We are not short of advertisements in our lives. In our hyper-consumerist society, advertisements have evolved alongside our purchasing habits, forming part and parcel of our visual culture.
One digital billboard stood unassumingly at the venue of the recent TEDxPetalingStreet event. Its large, portrait screen displayed advertisements of all sorts, luring audience members to stop in their path. However, it had a trick up its sleeve: upon detecting someone facing the billboard, a camera activated and scanned for faces. The billboard then proceeded to calculate and estimate the person’s age, gender, apparent “happiness” and “attractiveness” scale, even proposing a matching celebrity doppelganger. Needless to say, the billboard attracted a large crowd to it, with groups of friends laughing at the results of each other’s quantified biological traits.

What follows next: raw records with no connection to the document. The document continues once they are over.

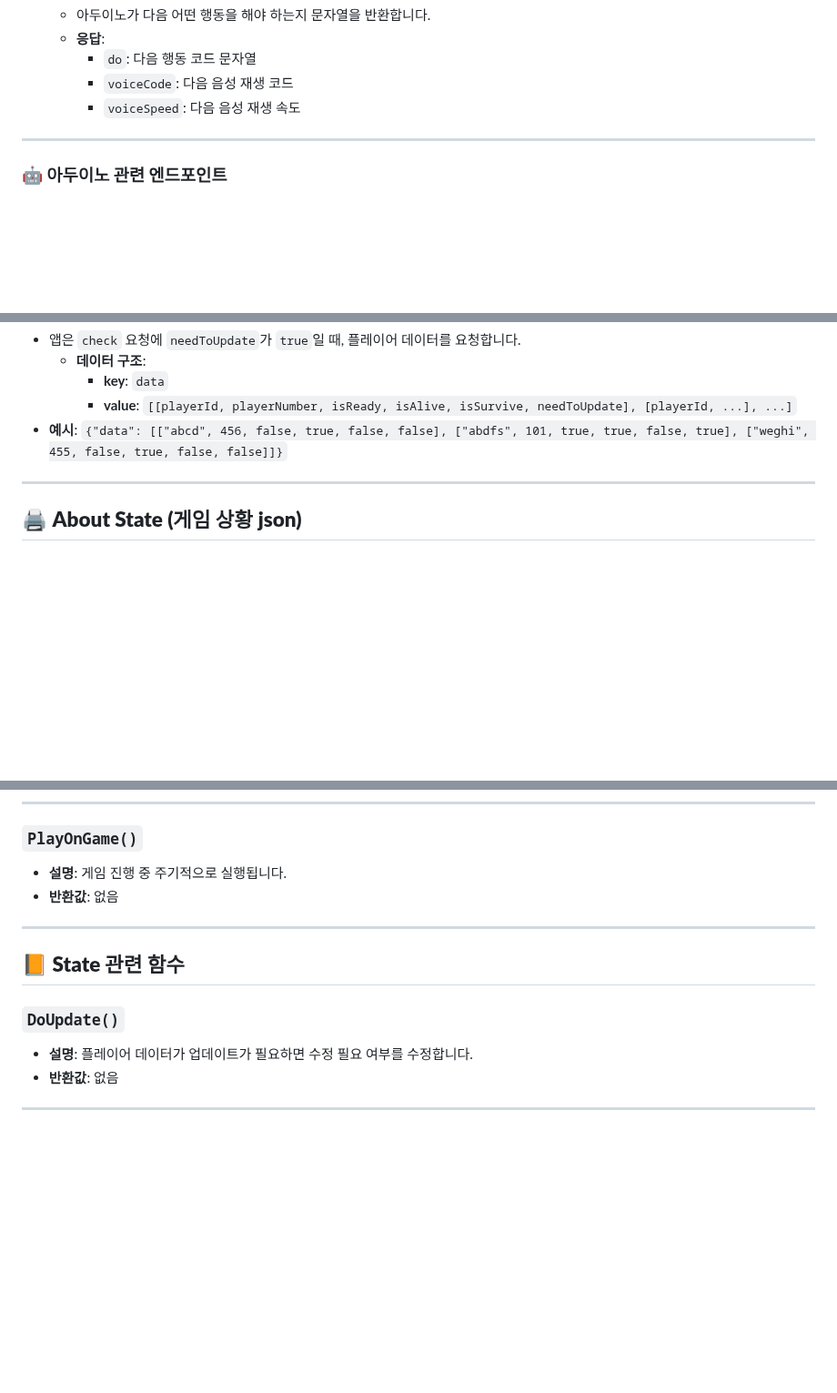
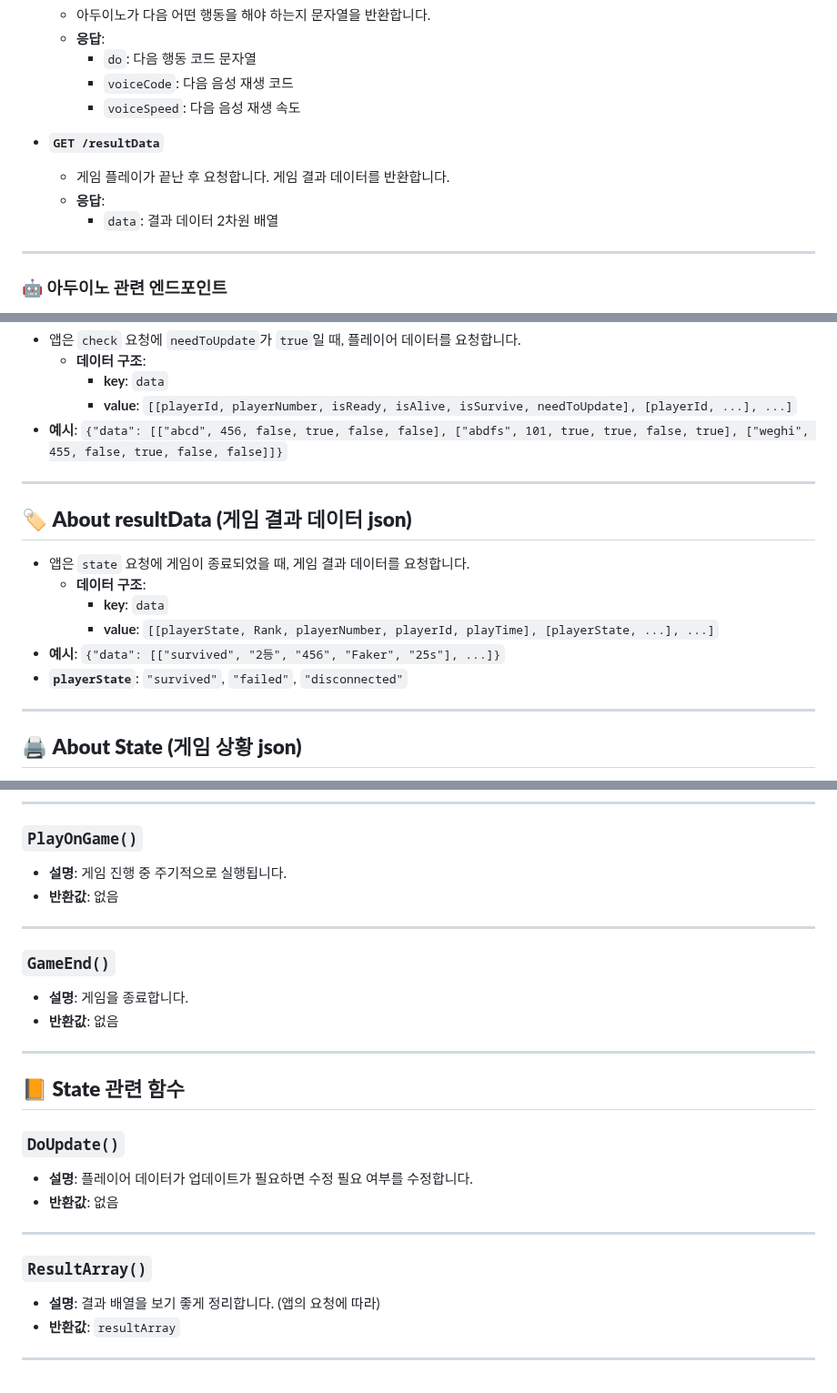
Before and after one commit to SharonProject1/SharonProjectServer, a Markdown page: README.md, 3 parts joined by grey strips. Shown at 91% size. Drawn GitHub-style; blank space fills up the shorter version.

```diff
--- a/README.md
+++ b/README.md
@@ -93,6 +102,11 @@
     - `do`: 다음 행동 코드 문자열
     - `voiceCode`: 다음 음성 재생 코드
     - `voiceSpeed`: 다음 음성 재생 속도
+
+- **`GET /resultData`**
+  - 게임 플레이가 끝난 후 요청합니다. 게임 결과 데이터를 반환합니다.
+  - **응답**:
+    - `data`: 결과 데이터 2차원 배열
 
 ---
 
@@ -138,6 +152,17 @@
 
 ---
 
+## 🏷️ **About resultData (게임 결과 데이터 json)**
+
+- 앱은 `state` 요청에 게임이 종료되었을 때, 게임 결과 데이터를 요청합니다.
+  - **데이터 구조**:
+    - **key**: `data`
+    - **value**: `[[playerState, Rank, playerNumber, playerId, playTime], [playerState, ...], ...]`
+- **예시**: `{"data": [["survived", "2등", "456", "Faker", "25s"], ...]}`
+- **`playerState`**: `"survived"`, `"failed"`, `"disconnected"`
+
+---
+
 ## 🖨️ **About State (게임 상황 json)**
 
 - 게임 진행 상황이 궁금할 때 `/state`를 통해 게임 상황을 반환 받습니다.
@@ -264,6 +325,12 @@
 
 ---
 
+### **`GameEnd()`**
+- **설명**: 게임을 종료합니다.
+- **반환값**: 없음
+
+---
+
 ## 📙 **State 관련 함수**
 
 ### **`DoUpdate()`**
@@ -271,3 +338,9 @@
 - **반환값**: 없음
 
 ---
+
+### **`ResultArray()`**
+- **설명**: 결과 배열을 보기 좋게 정리합니다. (앱의 요청에 따라)
+- **반환값**: `resultArray`
+
+---
```
Also changed, not shown: other parts of README.md (+47 -2 lines).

The billboard is a project by Dr Chan Chee Seng, a lecturer and researcher in artificial intelligence at the University of Malaya, in collaboration with two of his PhD students. Dr Chan, who is also a speaker at this TEDx event, explained that the idea was to implement their research in a commercial application. At the core of this billboard is a facial recognition software which would analyse facial features to identify the viewer; it would then be able to display targeted advertisements catered for that person. For example, if the software managed to detect a person wearing glasses, the next advertisement would most likely be from RayBan.
Dr Chan elaborated on how this technological application would be useful in advertising, as it would be able to compile a statistics of actual viewers with key information, such as age and gender. This would give advertisers more accurate data, helping them to produce effective advertisements for their targeted demographics. Additionally, automated facial recognition could also be applied in the transaction process as a more secure and convenient replacement for debit cards. Other possible applications include using faces to enter guarded premises, and even as a way to quickly identify wanted fugitives or criminals.
Nevertheless, being an automated system that scans faces without asking for permission, would this kind of application raise any ethical issues about interfering with privacy? Pertaining to this, Dr Chan explained that the team had thought through this, which was why none of the photos taken would be saved. He added that technology itself is harmless but it is the underlying nature of some people that would use AI in undesired means.
As for the perceived “attractiveness” and “happiness” estimation, Dr Chan said that while it began as a joke, they did create a benchmark using photos of celebrities and Miss Universes to generate the numbers. Of course, while beauty and happiness is subjective, the main objective is merely for entertainment purposes – to get people to try and have a laugh. After all, who wouldn’t want to know which celebrity we look like?